Somewhere between the blue skies that we would like to enjoy around our house and the foreboding dense greenery of an unwelcome hedge is a large grey area.
When is a high hedge not a high hedge? Anyone wanting to have a neighbour's hedge reduced or to protect their own hedge against loss of privacy or the unwelcome cost of hedge work may have to address this question. The High Hedges (Scotland) Act provides no definition of what a hedge is but does say what Parliament thinks is and isn't an actionable 'high hedge'. A line of deciduous boundary trees, for example, may qualify as a 'high hedge' Unfortunately, it is sometimes left to the courts and to appeals reporters to fill in the blanks and to apply the law to real vegetation and real people.
Some fairly emotive examples of the adverse effects of hedges were presented by the lobby group Scothedge, see here . I have no affiliation with Scothedge but I can see their point, and so did Mark McDonald MSP who was instrumental in bringing forward the Act as a Private Member's Bill. Along the way, though, little consideration (or sympathy) was given to the hedge owner's position, perhaps in the mistaken belief that all high hedges are cultivated out of spite, in aemololutionem vicini.
I have some sympathy on both sides of the hedge and I am happy to represent either party in ensuring that they get the best outcome. As it stands I have grave doubts about how any citizen can possibly be reassured without independent advice or representation.
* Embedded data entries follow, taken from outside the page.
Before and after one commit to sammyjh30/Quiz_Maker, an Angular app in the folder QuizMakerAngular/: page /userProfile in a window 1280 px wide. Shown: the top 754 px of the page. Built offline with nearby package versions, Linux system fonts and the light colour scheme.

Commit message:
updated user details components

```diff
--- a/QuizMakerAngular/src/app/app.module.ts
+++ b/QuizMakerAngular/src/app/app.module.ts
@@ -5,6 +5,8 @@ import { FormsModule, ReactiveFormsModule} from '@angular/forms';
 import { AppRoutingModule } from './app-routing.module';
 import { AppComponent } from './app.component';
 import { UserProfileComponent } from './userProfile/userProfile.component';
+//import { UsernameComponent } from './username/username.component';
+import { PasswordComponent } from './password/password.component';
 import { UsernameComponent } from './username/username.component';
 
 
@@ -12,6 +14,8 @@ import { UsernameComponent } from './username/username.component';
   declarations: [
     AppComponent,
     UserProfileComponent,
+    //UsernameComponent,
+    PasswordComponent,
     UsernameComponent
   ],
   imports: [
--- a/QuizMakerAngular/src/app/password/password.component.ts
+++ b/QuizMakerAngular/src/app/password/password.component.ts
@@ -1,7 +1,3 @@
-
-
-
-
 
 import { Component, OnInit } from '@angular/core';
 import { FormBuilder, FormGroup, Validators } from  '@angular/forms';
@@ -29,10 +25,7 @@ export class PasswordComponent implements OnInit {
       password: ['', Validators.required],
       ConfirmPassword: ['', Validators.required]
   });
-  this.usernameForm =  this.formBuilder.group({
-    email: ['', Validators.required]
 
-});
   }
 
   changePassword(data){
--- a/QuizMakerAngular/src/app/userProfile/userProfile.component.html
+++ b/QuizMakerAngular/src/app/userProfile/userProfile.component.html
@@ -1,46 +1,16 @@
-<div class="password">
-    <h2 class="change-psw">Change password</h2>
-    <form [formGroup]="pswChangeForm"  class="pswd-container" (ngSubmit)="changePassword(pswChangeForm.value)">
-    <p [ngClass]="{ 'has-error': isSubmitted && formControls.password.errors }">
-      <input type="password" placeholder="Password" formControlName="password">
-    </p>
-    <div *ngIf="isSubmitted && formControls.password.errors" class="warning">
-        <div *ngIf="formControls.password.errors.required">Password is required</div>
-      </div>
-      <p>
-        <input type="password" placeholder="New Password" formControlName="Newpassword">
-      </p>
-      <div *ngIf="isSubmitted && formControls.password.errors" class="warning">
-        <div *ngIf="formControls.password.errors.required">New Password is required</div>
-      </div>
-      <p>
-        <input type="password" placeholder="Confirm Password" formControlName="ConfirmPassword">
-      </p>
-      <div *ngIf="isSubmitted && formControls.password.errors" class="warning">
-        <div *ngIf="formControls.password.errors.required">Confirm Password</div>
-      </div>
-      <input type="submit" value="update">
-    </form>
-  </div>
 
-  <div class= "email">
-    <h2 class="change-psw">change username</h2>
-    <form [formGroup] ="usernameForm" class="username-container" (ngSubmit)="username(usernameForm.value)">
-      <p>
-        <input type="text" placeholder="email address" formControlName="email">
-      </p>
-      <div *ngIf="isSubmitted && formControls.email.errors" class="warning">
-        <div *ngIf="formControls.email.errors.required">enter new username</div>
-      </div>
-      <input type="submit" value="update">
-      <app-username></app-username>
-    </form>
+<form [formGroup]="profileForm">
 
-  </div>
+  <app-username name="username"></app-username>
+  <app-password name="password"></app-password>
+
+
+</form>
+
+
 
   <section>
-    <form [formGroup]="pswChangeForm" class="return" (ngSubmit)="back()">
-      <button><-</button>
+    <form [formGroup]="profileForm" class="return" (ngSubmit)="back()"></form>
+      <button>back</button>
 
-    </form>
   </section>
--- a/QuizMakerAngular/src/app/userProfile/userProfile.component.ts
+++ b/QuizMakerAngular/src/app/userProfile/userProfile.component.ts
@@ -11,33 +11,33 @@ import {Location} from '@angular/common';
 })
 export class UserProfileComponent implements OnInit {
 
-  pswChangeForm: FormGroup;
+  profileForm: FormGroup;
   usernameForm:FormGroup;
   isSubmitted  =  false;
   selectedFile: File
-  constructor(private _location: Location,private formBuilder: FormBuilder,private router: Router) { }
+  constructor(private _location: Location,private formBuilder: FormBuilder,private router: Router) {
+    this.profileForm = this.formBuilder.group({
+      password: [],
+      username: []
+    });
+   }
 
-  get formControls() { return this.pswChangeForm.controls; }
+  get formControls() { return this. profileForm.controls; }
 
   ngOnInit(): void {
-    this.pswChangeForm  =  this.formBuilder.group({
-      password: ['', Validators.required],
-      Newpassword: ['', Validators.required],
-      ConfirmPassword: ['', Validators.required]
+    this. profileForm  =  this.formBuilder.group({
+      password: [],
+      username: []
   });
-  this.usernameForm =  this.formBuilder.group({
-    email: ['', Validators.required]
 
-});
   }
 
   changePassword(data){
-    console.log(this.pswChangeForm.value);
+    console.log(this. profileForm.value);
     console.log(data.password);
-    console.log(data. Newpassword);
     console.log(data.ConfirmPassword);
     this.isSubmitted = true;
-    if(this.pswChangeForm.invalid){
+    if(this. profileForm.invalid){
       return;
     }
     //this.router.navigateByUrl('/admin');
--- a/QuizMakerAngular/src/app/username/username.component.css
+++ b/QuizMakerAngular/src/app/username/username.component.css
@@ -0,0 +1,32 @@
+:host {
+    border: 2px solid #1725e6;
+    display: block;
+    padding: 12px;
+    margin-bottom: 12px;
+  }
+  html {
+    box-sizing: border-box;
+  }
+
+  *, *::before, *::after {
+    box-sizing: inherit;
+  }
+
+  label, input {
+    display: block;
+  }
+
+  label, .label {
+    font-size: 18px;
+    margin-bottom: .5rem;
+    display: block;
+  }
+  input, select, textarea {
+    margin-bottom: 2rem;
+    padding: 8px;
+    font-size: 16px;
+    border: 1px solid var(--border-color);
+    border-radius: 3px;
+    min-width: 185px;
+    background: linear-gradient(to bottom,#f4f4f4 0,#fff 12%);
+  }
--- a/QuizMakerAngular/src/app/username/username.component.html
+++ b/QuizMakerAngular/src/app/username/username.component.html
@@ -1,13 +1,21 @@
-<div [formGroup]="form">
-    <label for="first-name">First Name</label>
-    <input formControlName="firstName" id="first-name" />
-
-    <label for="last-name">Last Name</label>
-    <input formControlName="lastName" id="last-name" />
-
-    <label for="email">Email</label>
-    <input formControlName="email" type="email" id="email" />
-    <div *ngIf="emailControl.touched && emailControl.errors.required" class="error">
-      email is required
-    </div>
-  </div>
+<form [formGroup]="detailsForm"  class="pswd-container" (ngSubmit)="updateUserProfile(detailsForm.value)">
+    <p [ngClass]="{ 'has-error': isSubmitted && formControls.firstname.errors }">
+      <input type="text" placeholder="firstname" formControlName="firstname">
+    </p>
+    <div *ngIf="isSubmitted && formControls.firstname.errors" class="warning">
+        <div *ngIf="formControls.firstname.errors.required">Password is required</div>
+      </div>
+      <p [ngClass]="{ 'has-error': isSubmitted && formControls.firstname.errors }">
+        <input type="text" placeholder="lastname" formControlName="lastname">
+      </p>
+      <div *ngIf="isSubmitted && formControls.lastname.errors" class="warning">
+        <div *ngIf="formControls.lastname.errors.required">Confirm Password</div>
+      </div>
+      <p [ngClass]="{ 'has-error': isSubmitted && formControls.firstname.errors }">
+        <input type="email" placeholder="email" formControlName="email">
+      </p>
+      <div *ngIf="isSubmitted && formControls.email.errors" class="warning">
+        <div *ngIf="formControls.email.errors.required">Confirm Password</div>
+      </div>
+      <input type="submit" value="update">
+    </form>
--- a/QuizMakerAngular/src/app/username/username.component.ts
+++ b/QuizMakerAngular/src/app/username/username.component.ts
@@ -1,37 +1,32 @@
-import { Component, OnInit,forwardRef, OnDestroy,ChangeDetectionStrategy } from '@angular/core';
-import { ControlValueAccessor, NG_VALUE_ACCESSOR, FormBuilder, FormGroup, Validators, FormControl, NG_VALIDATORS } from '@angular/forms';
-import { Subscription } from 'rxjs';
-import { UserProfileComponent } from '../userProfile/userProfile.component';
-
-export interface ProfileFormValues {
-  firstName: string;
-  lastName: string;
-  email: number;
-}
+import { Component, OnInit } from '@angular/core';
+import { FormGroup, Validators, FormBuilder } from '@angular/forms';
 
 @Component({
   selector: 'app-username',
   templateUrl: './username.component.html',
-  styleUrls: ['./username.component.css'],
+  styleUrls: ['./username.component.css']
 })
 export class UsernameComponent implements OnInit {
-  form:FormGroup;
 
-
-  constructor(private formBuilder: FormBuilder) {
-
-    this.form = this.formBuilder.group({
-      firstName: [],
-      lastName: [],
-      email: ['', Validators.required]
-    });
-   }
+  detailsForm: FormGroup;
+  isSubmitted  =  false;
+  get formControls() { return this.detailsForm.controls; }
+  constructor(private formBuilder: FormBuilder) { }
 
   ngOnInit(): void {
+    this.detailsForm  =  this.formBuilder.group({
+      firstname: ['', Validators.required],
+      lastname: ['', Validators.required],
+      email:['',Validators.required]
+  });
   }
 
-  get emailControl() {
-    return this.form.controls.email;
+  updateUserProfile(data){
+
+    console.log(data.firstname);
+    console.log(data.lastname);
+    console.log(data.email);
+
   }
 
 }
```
"No fence of ownership crept in between to hide the prospect from the gazing eye. Its only bondage was the circling sky." - John Clare
Typical sunpath diagram showing the angle and azimuth of the sun at 55 degrees latitude every month and each hour of the day. This can be used to predict shading effects of obstructions to direct sunlight at 55 degrees north, e.g Stranraer. Scotland spans 55 degrees to 60 degrees.